**TASK DESCRIPTION**
Reading the listing that follows, count the lines where "interaction" appears, and answer with only that count.

**EXERCISE MATERIALS**
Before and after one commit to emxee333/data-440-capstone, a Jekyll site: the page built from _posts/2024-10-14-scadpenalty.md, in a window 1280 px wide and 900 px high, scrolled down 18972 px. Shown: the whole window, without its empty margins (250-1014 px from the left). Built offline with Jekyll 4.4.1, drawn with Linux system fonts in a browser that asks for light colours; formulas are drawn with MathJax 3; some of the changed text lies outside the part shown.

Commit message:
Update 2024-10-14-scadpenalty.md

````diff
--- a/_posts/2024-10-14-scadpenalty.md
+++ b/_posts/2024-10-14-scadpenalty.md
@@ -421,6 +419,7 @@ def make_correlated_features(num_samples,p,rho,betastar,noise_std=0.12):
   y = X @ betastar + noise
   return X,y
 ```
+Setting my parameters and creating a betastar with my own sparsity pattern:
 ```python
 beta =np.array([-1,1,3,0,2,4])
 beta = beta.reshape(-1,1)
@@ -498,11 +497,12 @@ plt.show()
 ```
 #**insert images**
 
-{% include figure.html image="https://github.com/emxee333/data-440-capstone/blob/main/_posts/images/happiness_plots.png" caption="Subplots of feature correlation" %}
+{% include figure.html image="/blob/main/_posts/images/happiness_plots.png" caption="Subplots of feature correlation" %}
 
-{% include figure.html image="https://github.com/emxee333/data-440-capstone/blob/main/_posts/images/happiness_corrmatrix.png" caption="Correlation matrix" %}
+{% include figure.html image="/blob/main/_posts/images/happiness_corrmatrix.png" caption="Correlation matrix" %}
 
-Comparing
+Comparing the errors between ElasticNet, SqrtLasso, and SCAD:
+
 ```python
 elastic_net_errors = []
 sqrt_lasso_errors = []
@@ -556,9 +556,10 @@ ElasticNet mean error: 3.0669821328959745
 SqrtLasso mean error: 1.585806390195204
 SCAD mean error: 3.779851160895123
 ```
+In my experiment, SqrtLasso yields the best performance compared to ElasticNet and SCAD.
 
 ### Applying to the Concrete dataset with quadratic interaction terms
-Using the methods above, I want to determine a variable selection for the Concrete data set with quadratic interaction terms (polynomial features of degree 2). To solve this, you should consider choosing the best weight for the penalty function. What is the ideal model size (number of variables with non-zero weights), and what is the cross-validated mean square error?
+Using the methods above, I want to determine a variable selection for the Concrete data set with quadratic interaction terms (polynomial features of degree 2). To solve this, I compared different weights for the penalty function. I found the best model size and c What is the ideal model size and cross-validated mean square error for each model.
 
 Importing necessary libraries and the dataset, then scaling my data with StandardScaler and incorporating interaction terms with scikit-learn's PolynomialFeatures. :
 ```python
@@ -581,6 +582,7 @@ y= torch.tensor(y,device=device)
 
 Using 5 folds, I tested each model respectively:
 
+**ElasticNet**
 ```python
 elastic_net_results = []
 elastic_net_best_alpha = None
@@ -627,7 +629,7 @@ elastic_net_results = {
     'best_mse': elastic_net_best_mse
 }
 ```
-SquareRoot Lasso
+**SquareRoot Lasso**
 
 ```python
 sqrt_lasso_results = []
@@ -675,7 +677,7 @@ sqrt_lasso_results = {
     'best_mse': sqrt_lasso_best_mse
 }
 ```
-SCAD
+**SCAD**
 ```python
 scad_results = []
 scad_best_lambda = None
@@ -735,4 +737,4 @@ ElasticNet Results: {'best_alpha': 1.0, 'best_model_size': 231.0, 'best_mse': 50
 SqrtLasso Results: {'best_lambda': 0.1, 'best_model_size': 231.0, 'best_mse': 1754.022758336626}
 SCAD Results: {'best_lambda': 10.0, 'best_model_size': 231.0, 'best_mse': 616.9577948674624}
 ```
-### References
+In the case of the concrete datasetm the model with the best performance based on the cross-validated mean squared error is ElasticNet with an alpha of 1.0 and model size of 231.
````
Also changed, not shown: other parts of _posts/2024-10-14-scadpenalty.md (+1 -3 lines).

**FINISHED EXERCISE**
4